I love both, in different ways, both as a writer and reader. Historical fiction allows you to focus primarily on historical events - both real and fictional. I love writing about political issues, battles and campaigns; I find them fascinating to research. My favourite authors in that field are Sharon Penman and Elizabeth Chadwick.

In romantic suspense, you focus less on the secondary events, but instead on the characters and the intrigue. As a reader, you ‘feel’ the story more, you sense the tension, you experience what the characters go through. You find yourself reading faster and faster, keen to get through it to know what’s about to happen. In writing romantic suspense, you ‘show’ more than you do in generic historical fiction.

Your most recent work is the romantic suspense novella Silent Deception, can you tell us a little about that and where it's available?

Back in early May, I spotted a call for submissions for suspense novellas from a major romance publisher. The deadline was two weeks later. I took the challenge.

Trying my best, I managed a first draft in that time, but it wasn’t anywhere near the standard I’d wanted to submit. So I decided to self-publish the novella, re-wrote it, ran it past my critique partners who duly tore it to shreds, and eventually I ended up with a version I was happy with.

Silent Deception is a romantic suspense set in Victoria Cornwall, the first time I used a location I haven’t visited. Yet. The novella is currently available as an ebook on Amazon only.

What is the most useful piece of advice you have ever been given in life, regarding writing or anything else?

What an interesting question. I think it would be: ‘Be true to yourself.’ This can be taken both for life in general as well as for writing.

I’ve seen writers change their style to try fit into a specific publisher’s box, only to fail again and again. Sometimes, you can’t force it. If it doesn’t sound like your natural voice, it doesn’t ring true. Go back, start again, and listen to your intuition. Often, writers can find their inspiration again and discover a small change can make a difference.

What is the one piece of useful advice you would give to an aspiring writer?

Don’t give up! This business can break you, so you’ll need to develop a thick skin. (I know, easier said than done. I’ve been there.) Not finding the right publisher, low sales, poor reviews all put a damper on our feeling of proud achievement as our book is released.

Provided you novel is well-written, edited many times over, proofread, with a quality cover and interesting plot, you should not feel bad about it at all. It’s an incredible feat, so continue to feel proud about it.

Over the years, I’ve heard many writer friends ask: ‘What’s the point? I might just as well give up.’
My response to that is: ‘You love to write? People enjoy to read your books? Then that’s all that matters.’

Are you working on anything at the moment?

I’m currently working on two projects.
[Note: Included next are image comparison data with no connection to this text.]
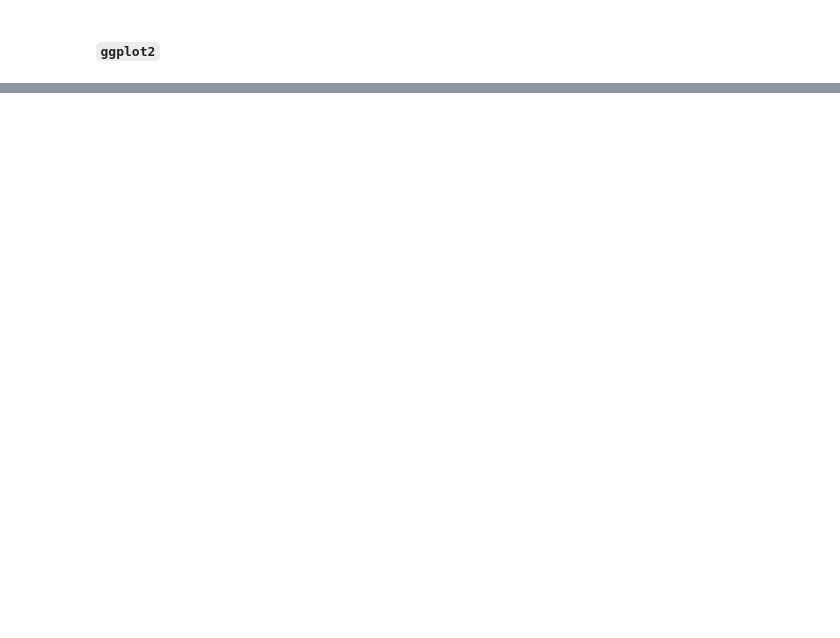
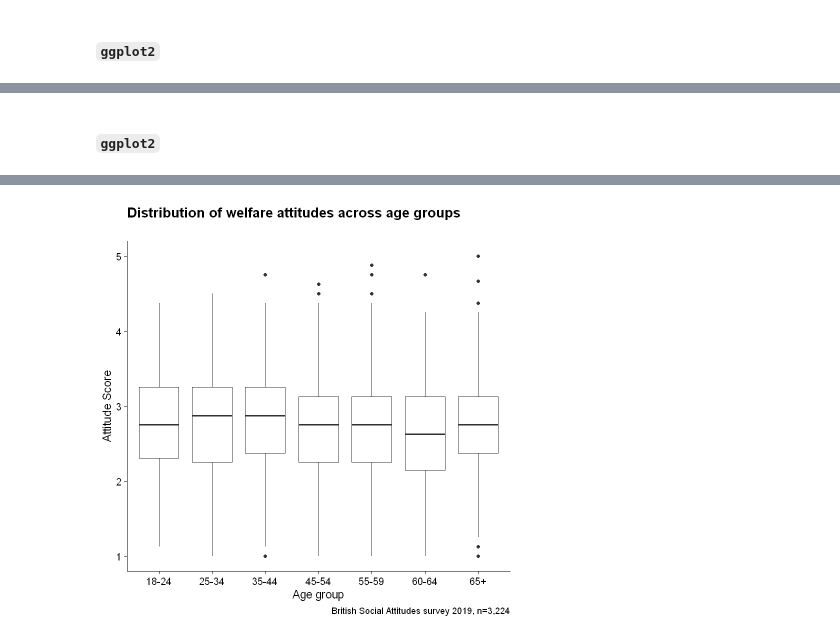
Before and after one commit to DiarmuidM/data-analysis-for-the-social-sciences-2023, a Jupyter notebook: lessons/dass-week-12-publication-ready-graphs.ipynb, the cells around one changed output, grey strips where cells are left out. Saved outputs shown, nothing was run; the diff lists cells and outputs as text; code cells hidden in the pictures; blank space fills up the shorter version.

```diff
--- a/lessons/dass-week-12-publication-ready-graphs.ipynb
+++ b/lessons/dass-week-12-publication-ready-graphs.ipynb
@@ -440,0 +267,13 @@ In Week 12, we focus on producing publication-ready graphs and bringing all our
+# %% [markdown]
+##### `ggplot2`
+# %%
+p <- ggplot(data = bsa2019[!(is.na(bsa2019$RAgeCat)),],
+       mapping = aes(x = RAgeCat, y = welfare2))
+# %%
+fig4 <- p + geom_boxplot() +
+    theme_cowplot() +
+    labs(x = "Age group", y = "Attitude Score", title = "Distribution of welfare attitudes across age groups", subtitle = "",
+         caption = "British Social Attitudes survey 2019, n=3,224") # add labels, titles, notes etc
+# %%
+fig4
+# %% [output]
@@ -440,0 +282 @@ In Week 12, we focus on producing publication-ready graphs and bringing all our
+[figure, added]
```
Also changed, not shown: parts of 103 cells of this notebook, 1 other file.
One is a medieval Scottish romance novella, the other a full-length contemporary suspense set in Idaho, US. Switching from historical to contemporary has its challenges, but I’m ready to face them. And then, of course, I must get to the sequel to Dark Deceit.

Busy days and nights ahead.

Thanks so much for stopping by, Cathie!

 Thanks very much for having me here today.